SKU: AD-17709


Hurry! Only 6 Left in Stock!

Real time 10 visitor right now

Pickup available at Jerrols Supplies Washington

Usually ready in 2 hours


Default Title


Available in 4 oz and 8 oz packages

Cooking Time
35 minutes

Serving Size
10 cups

Kettle Size
4 quarts


Rice, green and red bell peppers, herbs and spices, beef base, dehydrated celery and carrots, crushed red pepper.

Available in small and large packages
Small: 4-5 1 cup servings
Large: 8-10 1 cup servings

Nutritional Facts for small package: Serv. Size 1 cup, Servings 5 Amount Per Serving: Calories 120, Fat Cal 0, Total Fat 0g (0% DV), Sat Fat 0g (0% DV), Cholest.0mg (0% DV), Sodium 320mg (13% DV), Total Carb. 22g (7% DV), Fiber 6g (24% DV), Sugars 3g, Protein 7g, Vitamin A (8% DV), Vitamin C (15% DV), Calcium (4% DV), Iron (15% DV). Percent Daily Values (DV) are based on a 2000 calorie diet.

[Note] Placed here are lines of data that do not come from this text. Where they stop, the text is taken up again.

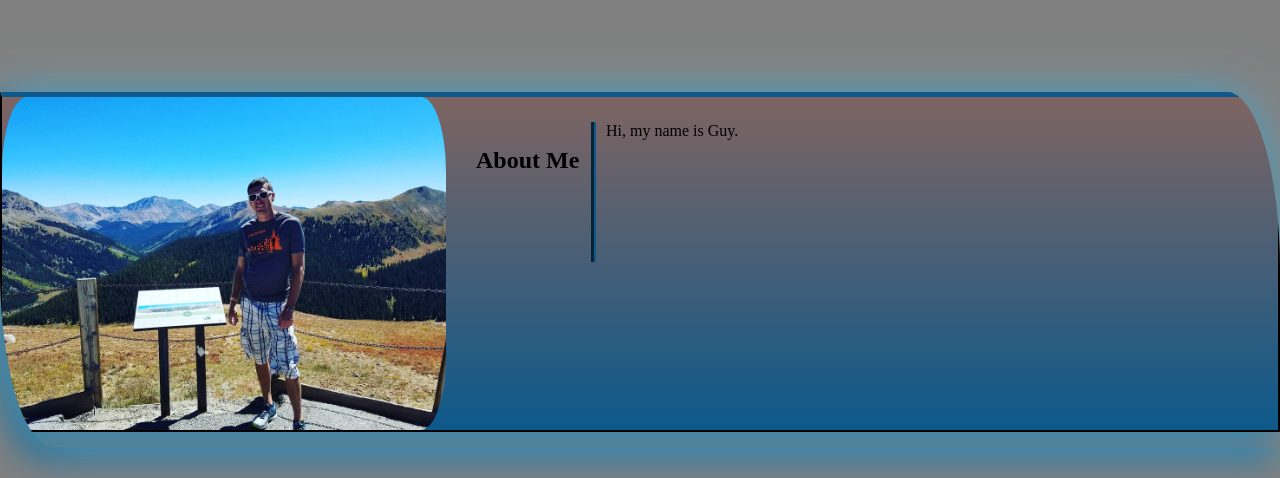
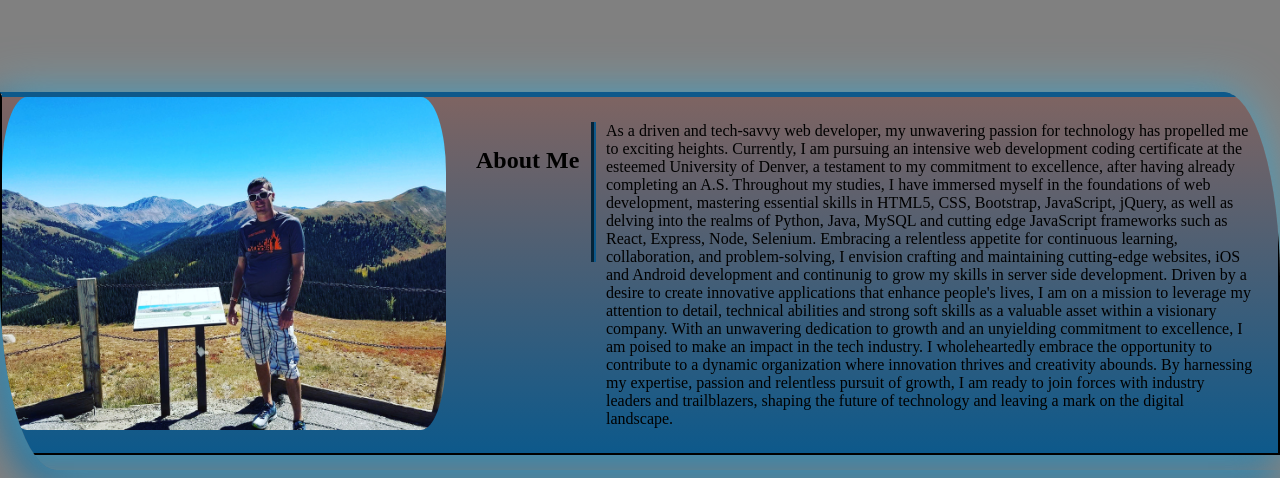
Before and after one commit to guymorganb/Personal_Page, a plain HTML site: page index.html in a window 1280 px wide. Shown: the part 1160-1638 px from the top of the page. Drawn offline with nearby package versions, Linux system fonts and the light colour scheme.

Commit message:
added 'about me'

```diff
--- a/index.html
+++ b/index.html
@@ -59,7 +59,13 @@
                   <b><h2>About Me</h2></b>
               </div>
               <div class="p">
-                  <p>Hi, my name is Guy.</p>
+                  <p>As a driven and tech-savvy web developer, my unwavering passion for technology has propelled me to exciting heights. Currently, I am pursuing an intensive web development coding certificate at the esteemed University of Denver, a testament to my commitment to excellence, after having already completing an A.S.
+
+                    Throughout my studies, I have immersed myself in the foundations of web development, mastering essential skills in HTML5, CSS, Bootstrap, JavaScript, jQuery, as well as delving into the realms of Python, Java, MySQL and cutting edge JavaScript frameworks such as React, Express, Node, Selenium. Embracing a relentless appetite for continuous learning, collaboration, and problem-solving, I envision crafting and maintaining cutting-edge websites, iOS and Android development and continunig to grow my skills in server side development.
+
+                    Driven by a desire to create innovative applications that enhance people's lives, I am on a mission to leverage my attention to detail, technical abilities and strong soft skills as a valuable asset within a visionary company. With an unwavering dedication to growth and an unyielding commitment to excellence, I am poised to make an impact in the tech industry.
+
+                    I wholeheartedly embrace the opportunity to contribute to a dynamic organization where innovation thrives and creativity abounds. By harnessing my expertise, passion and relentless pursuit of growth, I am ready to join forces with industry leaders and trailblazers, shaping the future of technology and leaving a mark on the digital landscape.</p>
               </div>
           </div>
         </article>
```
Also changed, not shown: 1 other file.
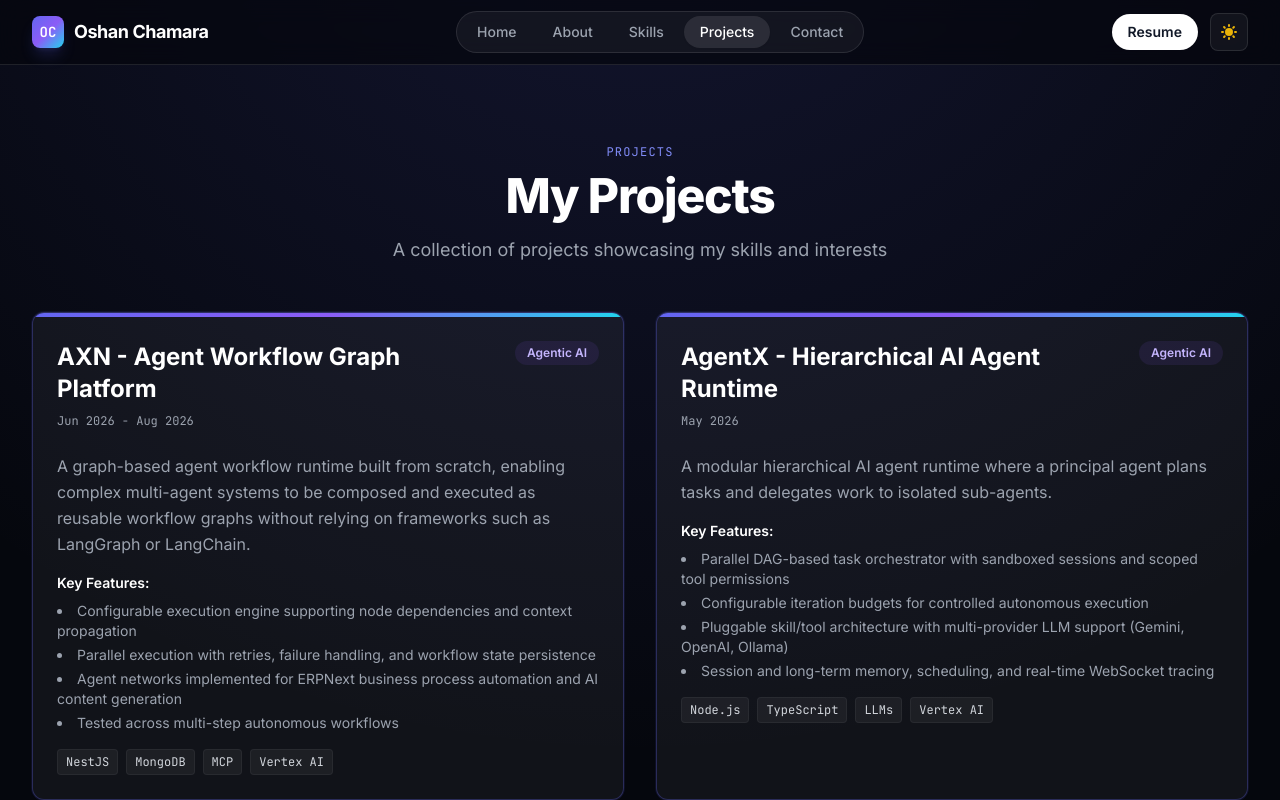
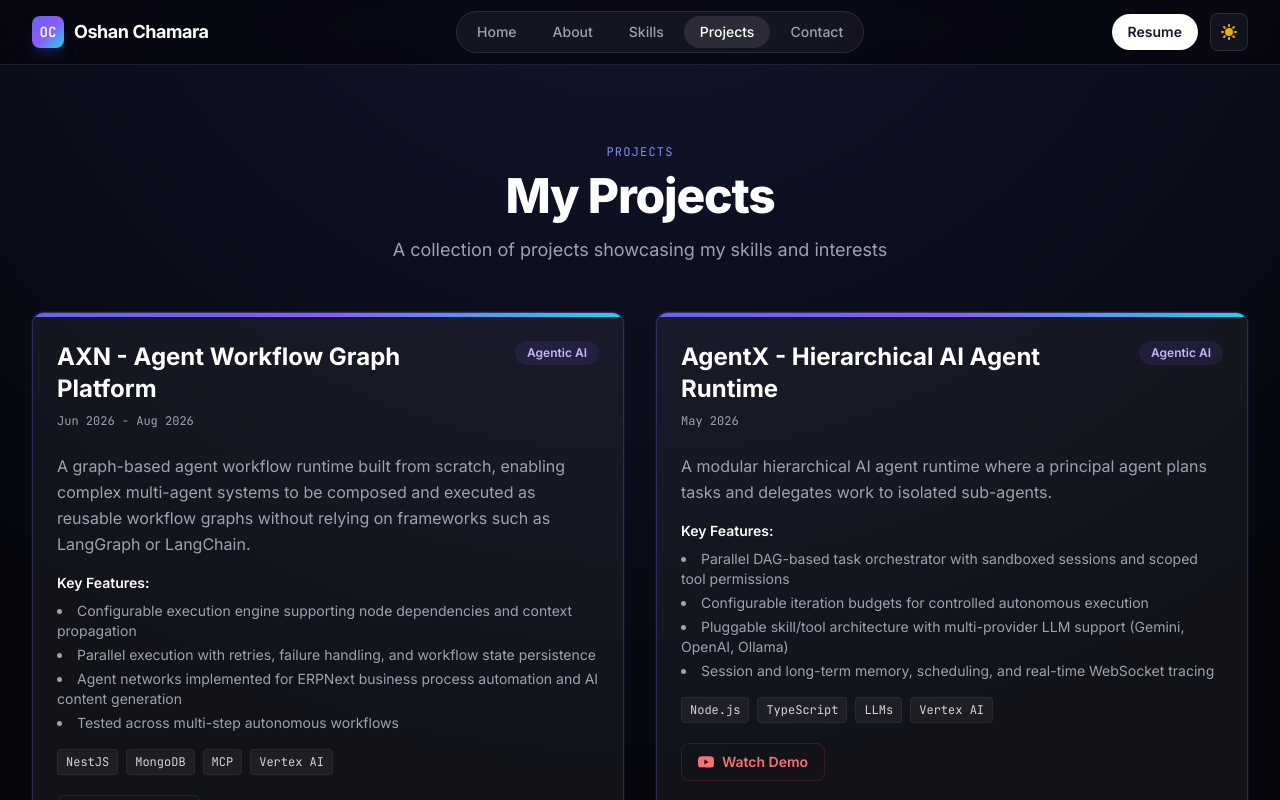
Before and after one commit to oshan1998/portfolio, a React (Vite) app: page /portfolio/projects in a window 1280 px wide. Shown: the top 800 px of the page. Built offline with nearby package versions, Linux system fonts and the light colour scheme.

Commit message:
added links

```diff
--- a/src/data/projects.js
+++ b/src/data/projects.js
@@ -13,6 +13,8 @@ export const projects = [
     category: 'Agentic AI',
     date: 'Jun 2026 - Aug 2026',
     featured: true,
+    demoUrl: 'https://lnkd.in/p/g24BYse3',
+    demoPlatform: 'linkedin',
   },
   {
     id: 'agentx',
@@ -28,6 +30,8 @@ export const projects = [
     category: 'Agentic AI',
     date: 'May 2026',
     featured: true,
+    demoUrl: 'https://youtu.be/W7fxuxpZzaM',
+    demoPlatform: 'youtube',
   },
   {
     id: 1,
--- a/src/pages/Projects.jsx
+++ b/src/pages/Projects.jsx
@@ -6,6 +6,23 @@ const categoryColors = {
   'Full-Stack': 'bg-blue-100 dark:bg-blue-500/10 text-blue-700 dark:text-blue-300',
   'Machine Learning': 'bg-emerald-100 dark:bg-emerald-500/10 text-emerald-700 dark:text-emerald-300',
   'Hardware Design': 'bg-amber-100 dark:bg-amber-500/10 text-amber-700 dark:text-amber-300',
+}
+
+const demoPlatformMeta = {
+  youtube: {
+    label: 'Watch Demo',
+    className: 'text-red-600 dark:text-red-400 hover:bg-red-50 dark:hover:bg-red-500/10 border-red-200 dark:border-red-500/20',
+    icon: (
+      <path d="M23.498 6.186a2.994 2.994 0 00-2.107-2.12C19.505 3.545 12 3.545 12 3.545s-7.505 0-9.391.521A2.994 2.994 0 00.502 6.186C0 8.07 0 12 0 12s0 3.93.502 5.814a2.994 2.994 0 002.107 2.12c1.886.521 9.391.521 9.391.521s7.505 0 9.391-.521a2.994 2.994 0 002.107-2.12C24 15.93 24 12 24 12s0-3.93-.502-5.814zM9.546 15.568V8.432L15.818 12l-6.272 3.568z" />
+    ),
+  },
+  linkedin: {
+    label: 'Watch Demo',
+    className: 'text-blue-700 dark:text-blue-400 hover:bg-blue-50 dark:hover:bg-blue-500/10 border-blue-200 dark:border-blue-500/20',
+    icon: (
+      <path d="M20.447 20.452h-3.554v-5.569c0-1.328-.027-3.037-1.852-3.037-1.853 0-2.136 1.445-2.136 2.939v5.667H9.351V9h3.414v1.561h.046c.477-.9 1.637-1.85 3.37-1.85 3.601 0 4.267 2.37 4.267 5.455v6.286zM5.337 7.433c-1.144 0-2.063-.926-2.063-2.065 0-1.138.92-2.063 2.063-2.063 1.14 0 2.064.925 2.064 2.063 0 1.139-.925 2.065-2.064 2.065zm1.782 13.019H3.555V9h3.564v11.452zM22.225 0H1.771C.792 0 0 .774 0 1.729v20.542C0 23.227.792 24 1.771 24h20.451C23.2 24 24 23.227 24 22.271V1.729C24 .774 23.2 0 22.222 0h.003z" />
+    ),
+  },
 }
 
 const ProjectCard = ({ project }) => {
@@ -48,7 +65,7 @@ const ProjectCard = ({ project }) => {
           </ul>
         </div>
 
-        <div className="flex flex-wrap gap-2">
+        <div className="flex flex-wrap gap-2 mb-5">
           {project.tech.map((tech, index) => (
             <span
               key={index}
@@ -58,6 +75,23 @@ const ProjectCard = ({ project }) => {
             </span>
           ))}
         </div>
+
+        {project.demoUrl && (() => {
+          const demo = demoPlatformMeta[project.demoPlatform] || demoPlatformMeta.youtube
+          return (
+            <a
+              href={project.demoUrl}
+              target="_blank"
+              rel="noopener noreferrer"
+              className={`inline-flex items-center gap-2 px-4 py-2 rounded-lg text-sm font-semibold border transition-colors ${demo.className}`}
+            >
+              <svg className="w-4 h-4" fill="currentColor" viewBox="0 0 24 24">
+                {demo.icon}
+              </svg>
+              {demo.label}
+            </a>
+          )
+        })()}
       </div>
     </div>
   )
```
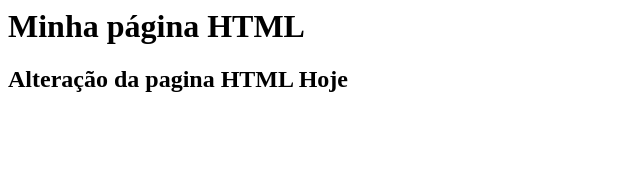
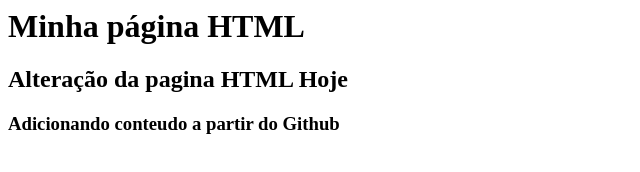
Before and after one commit to gabrieuls/gama-no-github, a plain HTML site: page index.html in a window 1280 px wide. Shown: the whole page, without its empty margins (0-640 px from the left). Drawn offline with Linux system fonts and the light colour scheme.

Commit message:
Atualização a partir do GitHub

```diff
--- a/index.html
+++ b/index.html
@@ -2,5 +2,6 @@
 	<body>
 		<h1> Minha página HTML </h1>
 		<h2>Alteração da pagina HTML Hoje</h2>
+		<h3>Adicionando conteudo a partir do Github</h3>
 	</body?
 </html>
```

Wapato Stuffed Pepper SoupProduct of Washington State

Gourmet Food Product of Washington State

Rill's Specialty Soups are a Product of Washington State.


Great Ideas for Dressing Up your Wapato Stuffed Pepper Soup


Stewed tomatoes In place of grated

Try your favorite sausage in place of ground beef

Serve in a bread bowl for a great presentation
Vegetarian Remove beef base packet and substitute vegetable broth

Tidbits of History - Wapato (Wah’-puh-toh)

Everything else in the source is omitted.